  • Identity vs. Experience vs. Characteristics: There are important differences between a person’s identity (that is, how they describe themselves), the experiences that they have, and the characteristics they might have (like brown hair, green eyes, or a soft voice). The ‘LGBTI’ acronym brings together a combination of these aspects. How can we work with, across, and beyond identity labels in ways that make people and communities feel heard and understood? How can we make sure that information we collect distinguishes between these dimensions? How can we respond effectively to the challenge of meeting people’s needs, when these dimensions are often treated as identical in legislation and policy?
  • Intersections: Communities can overlap and do not exist in isolation. Which overlaps do we need to consider when addressing a particular issue? Which communities do we need to put in contact with each other for a meaningful purpose?
  • Context: To whom are we speaking? What is their understanding of ‘LGBTI’? How can we communicate the richness of the full diversity of bodies, genders, relationships, and identities in such a way that many different audiences can hear it? What is the medium through which the message is being communicated (i.e. print, web, speech)? Are we speaking to a group of which we are a part?

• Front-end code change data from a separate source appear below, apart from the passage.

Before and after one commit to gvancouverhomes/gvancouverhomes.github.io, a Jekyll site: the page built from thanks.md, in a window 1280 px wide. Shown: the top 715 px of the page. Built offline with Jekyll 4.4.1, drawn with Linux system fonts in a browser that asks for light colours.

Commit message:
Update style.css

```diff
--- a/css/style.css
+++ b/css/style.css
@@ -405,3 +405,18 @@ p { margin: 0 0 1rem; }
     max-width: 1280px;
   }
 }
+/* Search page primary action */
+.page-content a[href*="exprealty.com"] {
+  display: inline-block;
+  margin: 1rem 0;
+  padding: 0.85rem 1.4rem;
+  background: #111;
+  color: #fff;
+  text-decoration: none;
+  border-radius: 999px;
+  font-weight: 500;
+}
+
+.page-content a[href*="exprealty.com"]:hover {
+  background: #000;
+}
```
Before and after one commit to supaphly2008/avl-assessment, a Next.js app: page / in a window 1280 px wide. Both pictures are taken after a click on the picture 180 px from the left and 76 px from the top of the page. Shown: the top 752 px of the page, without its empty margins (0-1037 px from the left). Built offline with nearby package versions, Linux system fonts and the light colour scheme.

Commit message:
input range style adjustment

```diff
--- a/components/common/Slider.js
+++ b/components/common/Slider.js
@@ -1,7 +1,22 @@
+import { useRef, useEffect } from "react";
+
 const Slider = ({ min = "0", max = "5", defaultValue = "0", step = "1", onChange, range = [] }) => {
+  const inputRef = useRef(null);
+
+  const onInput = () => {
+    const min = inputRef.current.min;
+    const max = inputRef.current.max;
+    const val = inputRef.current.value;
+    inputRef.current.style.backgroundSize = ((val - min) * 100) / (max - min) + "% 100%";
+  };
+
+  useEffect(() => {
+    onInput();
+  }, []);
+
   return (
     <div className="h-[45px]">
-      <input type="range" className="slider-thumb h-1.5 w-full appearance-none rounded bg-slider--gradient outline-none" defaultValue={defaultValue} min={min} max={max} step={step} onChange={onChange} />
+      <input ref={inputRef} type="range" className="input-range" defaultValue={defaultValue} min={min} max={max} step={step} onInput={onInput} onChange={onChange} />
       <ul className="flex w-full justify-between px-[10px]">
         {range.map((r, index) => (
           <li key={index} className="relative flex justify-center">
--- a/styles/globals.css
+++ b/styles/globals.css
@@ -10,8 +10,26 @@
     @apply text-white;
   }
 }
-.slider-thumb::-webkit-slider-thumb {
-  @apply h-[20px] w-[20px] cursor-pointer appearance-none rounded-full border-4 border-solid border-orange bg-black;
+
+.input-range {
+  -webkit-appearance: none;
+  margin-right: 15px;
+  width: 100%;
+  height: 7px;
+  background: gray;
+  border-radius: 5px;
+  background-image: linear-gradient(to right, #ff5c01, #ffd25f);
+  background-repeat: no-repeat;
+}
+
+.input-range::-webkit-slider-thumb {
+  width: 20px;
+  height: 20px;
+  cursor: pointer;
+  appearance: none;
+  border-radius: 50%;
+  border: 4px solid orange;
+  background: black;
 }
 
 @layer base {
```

Gender & Misgendering

Recognising the ways in which assumptions about gender can impact on a person’s health and wellbeing, we invite conference delegates to reflect on this important concept and to practice celebrating people’s own understandings of their gender. All delegates can benefit from knowing that their personal descriptions and expressions of themselves will be supported and respected.

Misgendering is a term for describing or addressing someone using language that does not match how that person identifies their own gender or body. We ask conference delegates to use language that reflects how people describe their own genders and bodies. Please see the Inclusive Practice Guide (July 2015 Edition) which will be included in your conference satchel for more information.

Tips to avoid misgendering

  • Remember to check before using words that assume people’s genders, such as describing someone as a mother or father, as a girlfriend or boyfriend, or a same-gender couple.
  • Be careful describing or assuming people’s physical characteristics or activities. For example, some men who were assigned ‘female’ may identify as biologically male.
  • Recognise that some people have shifting or fluid genders, more than one fixed gender or identify as not having any gender.
  • Remember that intersex characteristics are congenital, physical and separate to a person’s gender identity. This means that people with intersex characteristics have the same diversity of gender identities as any other people.
  • People born with intersex characteristics/traits face a particular form of misgendering based on assumptions that bodily features dictate gender. Most intersex people in Australia identity as either women or men, not as a third gender. Intersex people, like anyone else, can have any gender or none.
  • We invite you to reflect on the distinct experiences of intersex people, and how they often can differ from those of people of trans experience.

Pronoun Cueing

Pronoun cueing is the use of words and actions to send a ‘cue’ about someone’s gender. When pronoun cueing is informed by a person’s own understanding of their bodies and genders, it can help to establish safe, inclusive, and welcoming environments for people who might otherwise be misgendered.

Four tips for accurate pronoun cueing:

  1. Confirm a person’s preferred pronoun directly with that person rather than assuming.
  2. This means not assuming the genders of people who appear to present unambiguously as women or men, as they may not actually identify in the way they appear to you.
  3. Please try to use a person’s preferred pronoun and language about their gender and body, as your language will cue other people regarding how to describe that person.
  4. Check privately whenever possible to reduce embarrassment or discomfort.